(Data supplied)

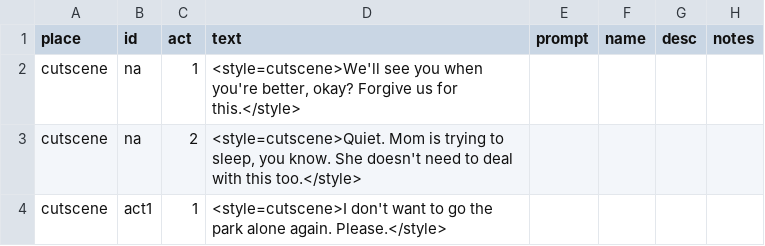
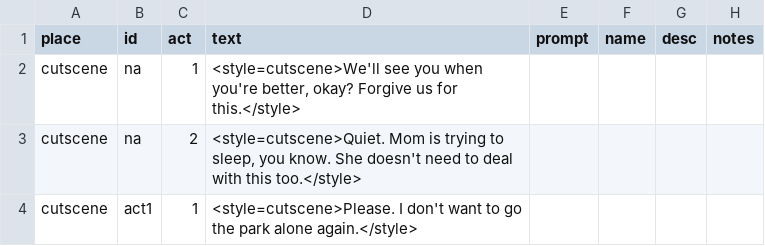
Before and after one commit to MoonTales/Spooky, a CSV file: Assets/Resources/Text/cutscene.csv, drawn as a sheet.

```diff
--- a/Assets/Resources/Text/cutscene.csv
+++ b/Assets/Resources/Text/cutscene.csv
@@ -3,2 +3,2 @@ cutscene,na,1,"<style=cutscene>We'll see you when you're better, okay? Forgive u
 cutscene,na,2,"<style=cutscene>Quiet. Mom is trying to sleep, you know. She doesn't need to deal with this too.</style>",,,,
-cutscene,act1,1,"<style=cutscene>I don't want to go the park alone again. Please.</style>",,,,
+cutscene,act1,1,"<style=cutscene>Please. I don't want to go the park alone again.</style>",,,,
```
Also changed, not shown: Assets/Resources/Text/prompts_csv_csv.csv.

(End Data supplied)

Task details
Could every entry above be printed again exactly, images excluded?

Written reply
Before and after one commit to MoonTales/Spooky, a CSV file: Assets/Resources/Text/cutscene.csv, drawn as a sheet.

```diff
--- a/Assets/Resources/Text/cutscene.csv
+++ b/Assets/Resources/Text/cutscene.csv
@@ -3,2 +3,2 @@ cutscene,na,1,"<style=cutscene>We'll see you when you're better, okay? Forgive u
 cutscene,na,2,"<style=cutscene>Quiet. Mom is trying to sleep, you know. She doesn't need to deal with this too.</style>",,,,
-cutscene,act1,1,"<style=cutscene>I don't want to go the park alone again. Please.</style>",,,,
+cutscene,act1,1,"<style=cutscene>Please. I don't want to go the park alone again.</style>",,,,
```
Also changed, not shown: Assets/Resources/Text/prompts_csv_csv.csv.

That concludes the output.